== Segment start ==

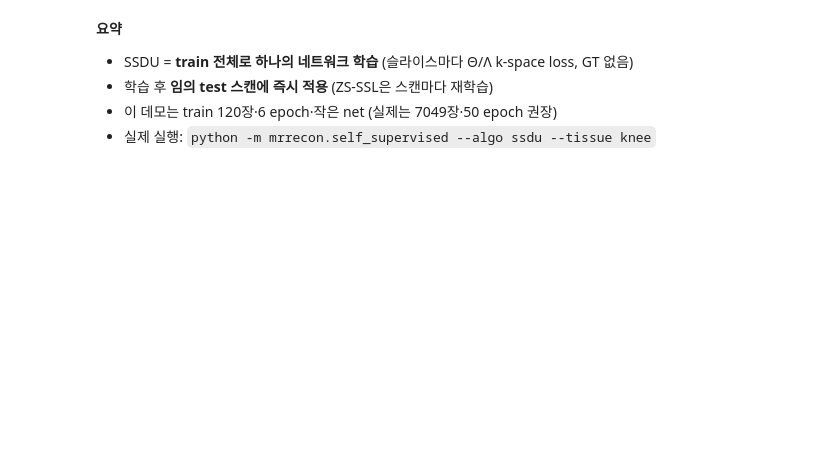
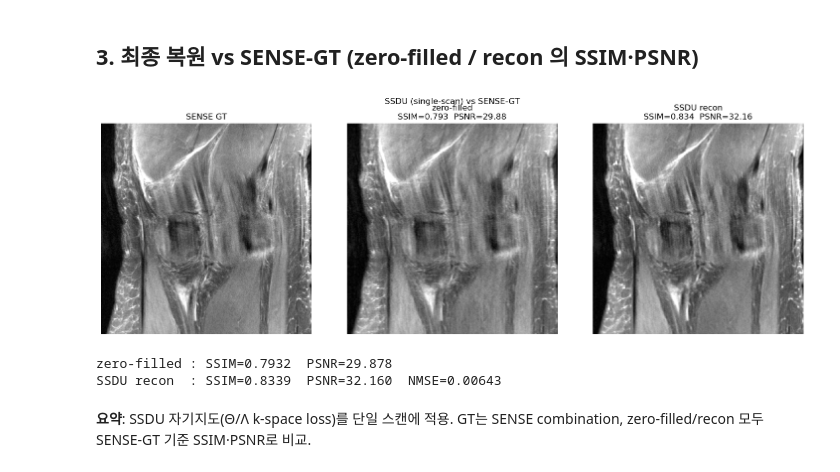
Before and after one commit to sonwonjun103/MRIreconstruction, a Jupyter notebook: ssdu_demo.ipynb, the cells around one changed output. Saved outputs shown, nothing was run; the diff lists cells and outputs as text; code cells hidden in the pictures; blank space fills up the shorter version.

```diff
--- a/ssdu_demo.ipynb
+++ b/ssdu_demo.ipynb
@@ -91,19 +111,18 @@ SSDU는 한 번 학습하면 **임의의 test 스캔에 바로 적용**(추가
+# %% [markdown]
+## 3. 최종 복원 vs SENSE-GT (zero-filled / recon 의 SSIM·PSNR)
 # %%
-model.eval()
-tf=test_files[len(test_files)//2]
-k,s,r=read_slice(tf,crop_size=cfg.crop_size)
-om=undersampling_mask(k.shape[1:],cfg.acc_rate,cfg.acs_lines,cfg.mask_type,rng=np.random.default_rng(7),vds_power=cfg.vds_power)
-ref,zf,rec=recon_unrolled(model,k,s,om,dev); m=rss_metrics(r,rec,crop_fn=center_crop)
-rc=center_crop(np.abs(rec)); rr=center_crop(r); zfc=center_crop(np.abs(zf))
+mr,mz,rec,ref,zfb=eval_sense(model)
+gtc=center_crop(ref); zc=center_crop(np.abs(zfb)); rc=center_crop(np.abs(rec))
 fig,ax=plt.subplots(1,3,figsize=(15,5))
-ax[0].imshow(rr,cmap='gray',vmax=0.6*rr.max()); ax[0].set_title('RSS GT'); ax[0].axis('off')
-ax[1].imshow(zfc,cmap='gray',vmax=0.6*zfc.max()); ax[1].set_title('zero-filled'); ax[1].axis('off')
-ax[2].imshow(match_scale(rr,rc),cmap='gray',vmax=0.6*rr.max()); ax[2].set_title(f'SSDU recon\nSSIM={m["ssim"]:.3f} PSNR={m["psnr"]:.2f}'); ax[2].axis('off')
-plt.suptitle(f'SSDU on test slice {tf.split(chr(47))[-1]}'); plt.tight_layout(); plt.show()
-print(f'test SSDU: SSIM={m["ssim"]:.4f} PSNR={m["psnr"]:.3f} NMSE={m["nmse"]:.5f}')
+ax[0].imshow(gtc,cmap='gray',vmax=0.6*gtc.max()); ax[0].set_title('SENSE GT'); ax[0].axis('off')
+ax[1].imshow(match_scale(gtc,zc),cmap='gray',vmax=0.6*gtc.max()); ax[1].set_title(f'zero-filled\nSSIM={mz["ssim"]:.3f}  PSNR={mz["psnr"]:.2f}'); ax[1].axis('off')
+ax[2].imshow(match_scale(gtc,rc),cmap='gray',vmax=0.6*gtc.max()); ax[2].set_title(f'SSDU recon\nSSIM={mr["ssim"]:.3f}  PSNR={mr["psnr"]:.2f}'); ax[2].axis('off')
+plt.suptitle('SSDU (single-scan) vs SENSE-GT'); plt.tight_layout(); plt.show()
+print(f'zero-filled : SSIM={mz["ssim"]:.4f}  PSNR={mz["psnr"]:.3f}')
+print(f'SSDU recon  : SSIM={mr["ssim"]:.4f}  PSNR={mr["psnr"]:.3f}  NMSE={mr["nmse"]:.5f}')
+# %% [output]
+[figure, added]
+zero-filled : SSIM=0.7932  PSNR=29.878
+SSDU recon  : SSIM=0.8339  PSNR=32.160  NMSE=0.00643
-# %% [markdown]
-**요약**
-- SSDU = **train 전체로 하나의 네트워크 학습** (슬라이스마다 Θ/Λ k-space loss, GT 없음)
-- 학습 후 **임의 test 스캔에 즉시 적용** (ZS-SSL은 스캔마다 재학습)
-- 이 데모는 train 120장·6 epoch·작은 net (실제는 7049장·50 epoch 권장)
-- 실제 실행: `python -m mrrecon.self_supervised --algo ssdu --tissue knee`
+# %% [markdown]
+**요약**: SSDU 자기지도(Θ/Λ k-space loss)를 단일 스캔에 적용. GT는 SENSE combination, zero-filled/recon 모두 SENSE-GT 기준 SSIM·PSNR로 비교.
```
Also changed, not shown: parts of 15 cells of this notebook, 1 other file.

== Segment end ==

▸ Problem statement
Where a line of the data includes the string "model", list that line.

▸ Answer for the task
-model.eval()
-ref,zf,rec=recon_unrolled(model,k,s,om,dev); m=rss_metrics(r,rec,crop_fn=center_crop)
+mr,mz,rec,ref,zfb=eval_sense(model)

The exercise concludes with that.